The poet C.K. Williams died this Sunday, September 20, 2015. For the last few months I’ve been enjoying a review copy of Farrar, Straus and Giroux’s beautiful new collection of Williams’ poems, the Selected Later Poems, but I’m finding that now, in light of Williams’ death, I can’t read the book in quite the same way I did a week ago. Am I being illogical? Does a poet’s death change their poetry in any fundamental way?
How should I approach a poem like “Dear Reader,” originally published just this year in The New York Review of Books? “Dear reader,” Williams begins, “dearest inscrutable listener inscrutably harking or regrettably more likely not harking.” In fourteen anxious, ungrammatical, sprawling lines, Williams lays out the developing series of relationships between reader and writer over the course of a literary career. There’s the ideal reader the poet creates for himself as he labors in obscurity, a real reader whom the poet—glad to finally have an audience!—is eager to please, a more demanding reader who expects confession and autobiography, and finally the reader the poet shuts out of his imagination because the pressure to please all parties is simply too much to handle.
In tracing this arc it seems Williams is closing the book on his career; now it seems he really was saying farewell to poetry. Or it would seem so if not for these final lines in which he transcends or rather embraces the pressures of being answerable to a readership:
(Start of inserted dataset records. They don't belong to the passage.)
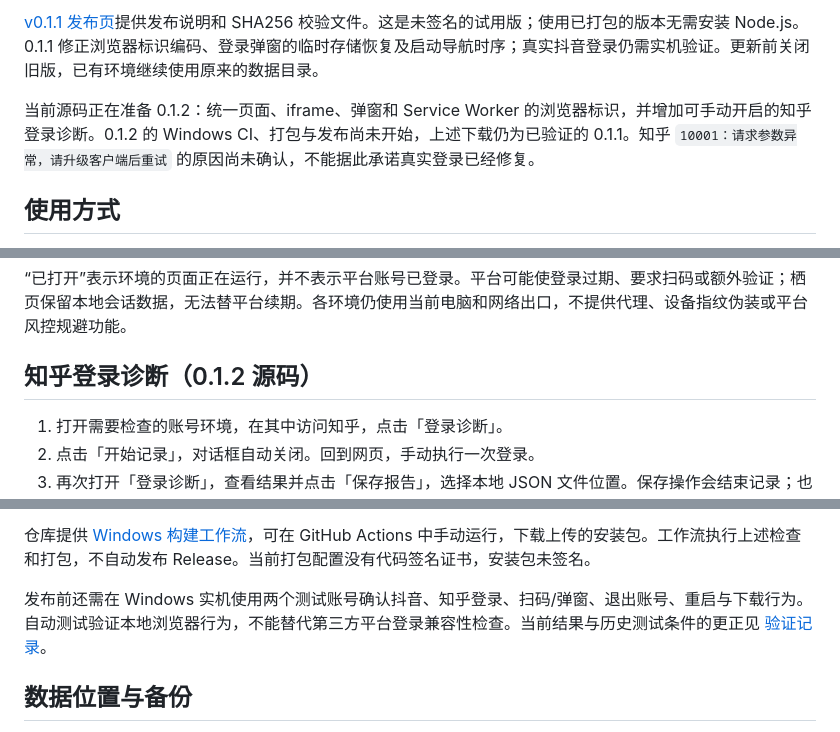
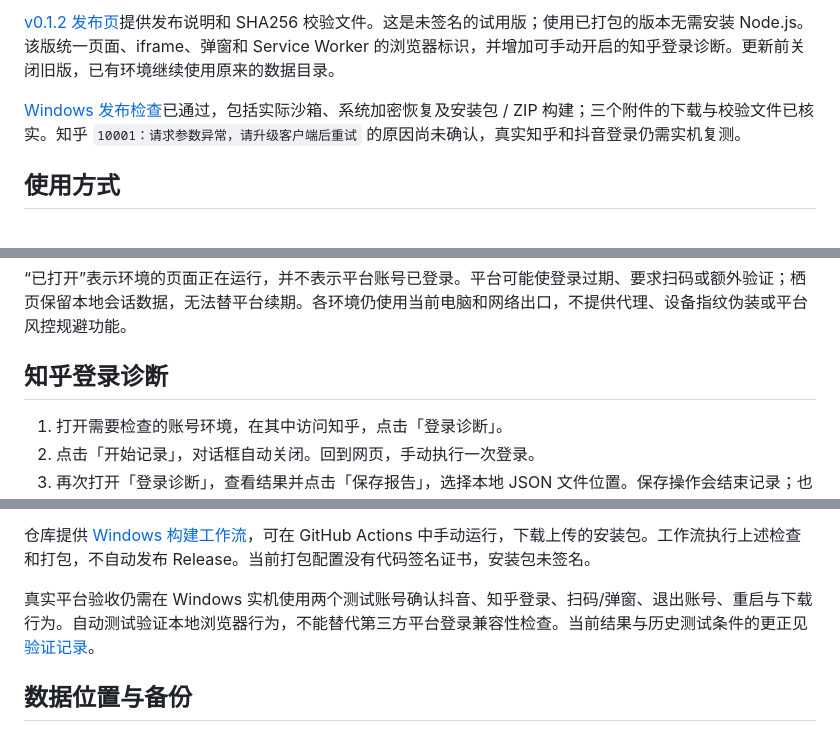
Before and after one commit to liu341567-sys/zhiwen, a Markdown page: README.md, 3 parts joined by grey strips. Drawn GitHub-style.

Commit message:
Link verified v0.1.2 Windows downloads and validation

```diff
--- a/README.md
+++ b/README.md
@@ -9,7 +9,7 @@
 
-[v0.1.1 发布页](https://github.com/liu341567-sys/zhiwen/releases/tag/v0.1.1)提供发布说明和 SHA256 校验文件。这是未签名的试用版；使用已打包的版本无需安装 Node.js。0.1.1 修正浏览器标识编码、登录弹窗的临时存储恢复及启动导航时序；真实抖音登录仍需实机验证。更新前关闭旧版，已有环境继续使用原来的数据目录。
+[v0.1.2 发布页](https://github.com/liu341567-sys/zhiwen/releases/tag/v0.1.2)提供发布说明和 SHA256 校验文件。这是未签名的试用版；使用已打包的版本无需安装 Node.js。该版统一页面、iframe、弹窗和 Service Worker 的浏览器标识，并增加可手动开启的知乎登录诊断。更新前关闭旧版，已有环境继续使用原来的数据目录。
 
-当前源码正在准备 0.1.2：统一页面、iframe、弹窗和 Service Worker 的浏览器标识，并增加可手动开启的知乎登录诊断。0.1.2 的 Windows CI、打包与发布尚未开始，上述下载仍为已验证的 0.1.1。知乎 `10001：请求参数异常，请升级客户端后重试` 的原因尚未确认，不能据此承诺真实登录已经修复。
+[Windows 发布检查](https://github.com/liu341567-sys/zhiwen/actions/runs/37584006111)已通过，包括实际沙箱、系统加密恢复及安装包 / ZIP 构建；三个附件的下载与校验文件已核实。知乎 `10001：请求参数异常，请升级客户端后重试` 的原因尚未确认，真实知乎和抖音登录仍需实机复测。
 
 ## 使用方式
 
@@ -23,7 +23,7 @@
 
 “已打开”表示环境的页面正在运行，并不表示平台账号已登录。平台可能使登录过期、要求扫码或额外验证；栖页保留本地会话数据，无法替平台续期。各环境仍使用当前电脑和网络出口，不提供代理、设备指纹伪装或平台风控规避功能。
 
-## 知乎登录诊断（0.1.2 源码）
+## 知乎登录诊断
 
 1. 打开需要检查的账号环境，在其中访问知乎，点击「登录诊断」。
 2. 点击「开始记录」，对话框自动关闭。回到网页，手动执行一次登录。
@@ -65,7 +65,7 @@ npm run dist:win
 
 仓库提供 [Windows 构建工作流](.github/workflows/windows.yml)，可在 GitHub Actions 中手动运行，下载上传的安装包。工作流执行上述检查和打包，不自动发布 Release。当前打包配置没有代码签名证书，安装包未签名。
 
-发布前还需在 Windows 实机使用两个测试账号确认抖音、知乎登录、扫码/弹窗、退出账号、重启与下载行为。自动测试验证本地浏览器行为，不能替代第三方平台登录兼容性检查。当前结果与历史测试条件的更正见 [验证记录](docs/validation.md)。
+真实平台验收仍需在 Windows 实机使用两个测试账号确认抖音、知乎登录、扫码/弹窗、退出账号、重启与下载行为。自动测试验证本地浏览器行为，不能替代第三方平台登录兼容性检查。当前结果与历史测试条件的更正见 [验证记录](docs/validation.md)。
 
 ## 数据位置与备份
 
```
Also changed, not shown: other parts of README.md (+2 -2 lines), docs/validation.md (+19 -5 lines).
… I swore when they barbed me
I’d keep to myself forever though I know now there’s never forever and know too dear reader
here with me in one way or another that there aren’t any mysteries I’d still care to conceal
so as long as you’re out there nose in a book at your end of the page I’ll keep scribbling at mine
“Dear Reader” is a poem about the complications and pleasures of communication, but mostly the pleasures. Despite the profession’s many difficulties, Williams decides to keep writing. “So long as you’re … at your end of the page I’ll keep scribbling at mine”—it’s like two kids with a tin can phone. The writing life is playful and intimate.
But (and pardon me if this is being too blunt) what does all that even mean when the poet is dead? If we read well and experience that playfulness and intimacy, who are we being playful and intimate with? Williams is no longer present in or present for the poem. Last week he was, but this week he isn’t. I renew the question: has the poem been transformed by its author’s death?
Perhaps it’s easier to examine the issue from a distance, looking at a poet long dead. Like C.K. Williams, Walt Whitman wrote in poetic lines so long they threatened to spill off the page. In his exhaustive litanies of characters and scenes from American life, Whitman bundles more and more of the world into his wild, unruly lines, not just praising democratic openness and inclusion but embodying it. I open to a random page in Leaves of Grass and find these lines in “Song of Myself”:
By the city’s quadrangular houses — in log huts, camping with lumbermen,
Along the ruts of the turnpike, along the dry gulch and rivulet bed,
Weeding my onion-patch or hoeing rows of carrots and parsnips, crossing savannas, trailing in forests,
Prospecting, gold-digging, girdling the trees of a new purchase,
Scorch’d ankle-deep by the hot sand, hauling my boat down the shallow river…
Whitman won’t reveal the subject and verb of this sentence for nearly a hundred lines, and by that point they’re fairly irrelevant. What matters is the irresistible crescendo of participial phrases—camping, weeding, hoeing, crossing, trailing, prospecting, girdling, hauling—the only proper response to which is imaginative participation, a blurring of the line between writer and reader. We join the parade of images, swept up in these unhalting breathless lines, and share in Whitman’s subjectivity. Is it Whitman’s song of himself or my song of myself? It makes no difference. Reader and writer are united in the song.
There’s something similar happening in “Dear Reader.” Williams’ long, unpunctuated lines require the reader to intuit the pauses and logical shifts in the text. Reading Williams is participatory, an act of co-creation. Is that the meaning of his last line, “so long as you’re … at your end of the page I’ll keep scribbling at mine”? Perhaps Williams was anticipating his death in this poem, and providing a sort of safeguard against it: I’m only dead if I go unread.
But it simply isn’t so. As much as I might wish it were so, I can’t say that Williams or any poet is still with us through poetry. Most of us want to believe that great achievements and good deeds can earn us some kind of immortality, and it would be fine to believe this if it didn’t so undervalue the individual human life. A human being, no matter how talented, is always greater and more important than her or his creations. In the most profound of senses, C.K. Williams is gone. In time we can read him like any of the other great poets who have passed, with the critical distance we grant the lost. But not yet. There’s a time to mourn, a time to step back and say, “So long, dear writer.”